Data:
○ ○ ○ ○

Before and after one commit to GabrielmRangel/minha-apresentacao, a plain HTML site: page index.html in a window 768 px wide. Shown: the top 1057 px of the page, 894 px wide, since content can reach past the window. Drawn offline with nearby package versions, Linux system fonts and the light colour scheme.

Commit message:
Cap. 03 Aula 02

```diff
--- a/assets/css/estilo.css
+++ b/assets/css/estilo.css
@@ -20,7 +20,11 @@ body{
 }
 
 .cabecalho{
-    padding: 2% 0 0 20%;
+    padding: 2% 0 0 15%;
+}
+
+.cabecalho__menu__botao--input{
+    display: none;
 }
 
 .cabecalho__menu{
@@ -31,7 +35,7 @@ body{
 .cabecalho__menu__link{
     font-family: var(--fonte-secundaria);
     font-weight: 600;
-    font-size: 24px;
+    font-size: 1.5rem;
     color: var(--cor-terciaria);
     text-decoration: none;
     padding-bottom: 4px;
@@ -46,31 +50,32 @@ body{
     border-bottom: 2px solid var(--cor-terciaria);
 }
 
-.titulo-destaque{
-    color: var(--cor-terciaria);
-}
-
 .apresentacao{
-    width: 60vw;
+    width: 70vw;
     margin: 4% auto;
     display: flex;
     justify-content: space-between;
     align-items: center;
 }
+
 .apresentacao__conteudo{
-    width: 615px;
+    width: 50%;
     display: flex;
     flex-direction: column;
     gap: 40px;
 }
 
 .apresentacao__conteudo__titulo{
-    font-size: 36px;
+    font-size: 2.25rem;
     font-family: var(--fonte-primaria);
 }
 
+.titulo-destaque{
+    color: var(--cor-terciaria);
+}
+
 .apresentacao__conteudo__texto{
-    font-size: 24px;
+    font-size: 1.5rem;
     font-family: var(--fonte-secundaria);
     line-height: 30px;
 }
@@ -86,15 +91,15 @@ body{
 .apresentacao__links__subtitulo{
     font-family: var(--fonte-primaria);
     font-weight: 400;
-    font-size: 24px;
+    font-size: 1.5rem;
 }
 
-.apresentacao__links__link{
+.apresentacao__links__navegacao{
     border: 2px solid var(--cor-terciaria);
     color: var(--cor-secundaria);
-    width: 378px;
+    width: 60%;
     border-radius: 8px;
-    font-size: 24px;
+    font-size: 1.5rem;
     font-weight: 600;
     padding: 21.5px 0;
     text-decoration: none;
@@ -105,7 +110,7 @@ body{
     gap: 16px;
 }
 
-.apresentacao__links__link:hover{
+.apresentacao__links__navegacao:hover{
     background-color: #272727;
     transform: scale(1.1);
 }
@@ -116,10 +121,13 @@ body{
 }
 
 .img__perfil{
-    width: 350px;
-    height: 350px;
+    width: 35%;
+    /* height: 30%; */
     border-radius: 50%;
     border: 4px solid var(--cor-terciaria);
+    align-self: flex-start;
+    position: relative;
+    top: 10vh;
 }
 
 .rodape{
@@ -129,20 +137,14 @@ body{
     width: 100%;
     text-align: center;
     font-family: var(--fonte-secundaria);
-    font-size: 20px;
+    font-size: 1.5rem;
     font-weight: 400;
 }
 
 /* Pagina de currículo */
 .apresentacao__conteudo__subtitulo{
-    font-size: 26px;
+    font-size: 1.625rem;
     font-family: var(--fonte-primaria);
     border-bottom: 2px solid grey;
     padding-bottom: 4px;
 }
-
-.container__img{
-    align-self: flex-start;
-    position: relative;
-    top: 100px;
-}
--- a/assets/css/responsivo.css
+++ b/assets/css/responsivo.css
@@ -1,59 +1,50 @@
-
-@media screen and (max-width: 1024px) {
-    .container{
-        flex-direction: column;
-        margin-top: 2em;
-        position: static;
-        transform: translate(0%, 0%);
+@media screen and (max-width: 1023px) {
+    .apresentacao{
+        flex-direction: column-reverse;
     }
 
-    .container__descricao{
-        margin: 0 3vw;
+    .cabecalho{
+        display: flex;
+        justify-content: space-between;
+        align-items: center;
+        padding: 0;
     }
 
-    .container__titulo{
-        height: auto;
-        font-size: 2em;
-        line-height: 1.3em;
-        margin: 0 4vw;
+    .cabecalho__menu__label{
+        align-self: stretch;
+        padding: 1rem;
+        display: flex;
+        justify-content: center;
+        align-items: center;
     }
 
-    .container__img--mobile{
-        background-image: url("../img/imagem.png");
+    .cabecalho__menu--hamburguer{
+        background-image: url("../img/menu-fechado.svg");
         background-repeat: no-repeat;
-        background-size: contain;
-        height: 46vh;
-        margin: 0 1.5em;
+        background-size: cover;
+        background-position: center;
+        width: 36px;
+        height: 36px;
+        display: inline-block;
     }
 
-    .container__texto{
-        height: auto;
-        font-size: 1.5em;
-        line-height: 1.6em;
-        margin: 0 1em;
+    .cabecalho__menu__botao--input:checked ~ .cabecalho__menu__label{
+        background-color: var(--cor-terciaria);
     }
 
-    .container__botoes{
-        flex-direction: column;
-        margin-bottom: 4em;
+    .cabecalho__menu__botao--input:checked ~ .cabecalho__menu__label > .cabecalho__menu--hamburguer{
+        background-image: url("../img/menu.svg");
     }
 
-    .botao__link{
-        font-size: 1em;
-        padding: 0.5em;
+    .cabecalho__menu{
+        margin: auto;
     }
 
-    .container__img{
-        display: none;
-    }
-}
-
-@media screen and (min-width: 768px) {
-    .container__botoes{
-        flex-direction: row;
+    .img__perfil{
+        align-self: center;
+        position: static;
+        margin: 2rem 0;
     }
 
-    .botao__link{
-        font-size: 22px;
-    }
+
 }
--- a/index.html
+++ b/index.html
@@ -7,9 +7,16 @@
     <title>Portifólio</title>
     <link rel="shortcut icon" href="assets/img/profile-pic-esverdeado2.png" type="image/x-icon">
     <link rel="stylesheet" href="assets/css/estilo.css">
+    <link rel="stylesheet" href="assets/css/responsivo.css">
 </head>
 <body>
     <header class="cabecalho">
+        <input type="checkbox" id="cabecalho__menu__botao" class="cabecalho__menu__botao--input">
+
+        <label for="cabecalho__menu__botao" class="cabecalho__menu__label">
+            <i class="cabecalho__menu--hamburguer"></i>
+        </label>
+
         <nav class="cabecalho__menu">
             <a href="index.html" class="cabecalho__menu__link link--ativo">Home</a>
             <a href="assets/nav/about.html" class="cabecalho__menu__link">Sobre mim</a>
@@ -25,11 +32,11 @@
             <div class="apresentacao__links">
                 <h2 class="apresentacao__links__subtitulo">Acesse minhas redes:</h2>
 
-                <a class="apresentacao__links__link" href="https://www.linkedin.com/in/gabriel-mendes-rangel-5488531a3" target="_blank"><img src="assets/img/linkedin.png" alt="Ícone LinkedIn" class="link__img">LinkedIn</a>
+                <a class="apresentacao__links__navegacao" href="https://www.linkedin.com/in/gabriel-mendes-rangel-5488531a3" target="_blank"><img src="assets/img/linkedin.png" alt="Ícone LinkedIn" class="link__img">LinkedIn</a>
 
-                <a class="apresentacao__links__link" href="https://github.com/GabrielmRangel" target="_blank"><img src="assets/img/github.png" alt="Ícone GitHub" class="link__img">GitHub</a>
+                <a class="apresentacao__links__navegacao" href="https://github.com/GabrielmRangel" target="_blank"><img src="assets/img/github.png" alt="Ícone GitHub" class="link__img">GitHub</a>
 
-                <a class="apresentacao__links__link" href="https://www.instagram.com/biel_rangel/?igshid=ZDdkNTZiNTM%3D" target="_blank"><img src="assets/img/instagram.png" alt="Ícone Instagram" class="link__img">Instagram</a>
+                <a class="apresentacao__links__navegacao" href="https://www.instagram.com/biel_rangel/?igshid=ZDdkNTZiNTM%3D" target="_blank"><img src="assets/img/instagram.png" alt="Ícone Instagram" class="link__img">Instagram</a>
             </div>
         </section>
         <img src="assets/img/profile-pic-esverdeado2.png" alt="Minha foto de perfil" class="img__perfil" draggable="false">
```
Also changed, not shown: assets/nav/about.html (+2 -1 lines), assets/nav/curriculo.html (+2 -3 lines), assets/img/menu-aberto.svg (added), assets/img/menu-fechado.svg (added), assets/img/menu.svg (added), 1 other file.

○ ○ ○ ○

Prompt:
Using the data above, establish how many lines include the word "stylesheet"; the reply is that number only.

Exercise output:
2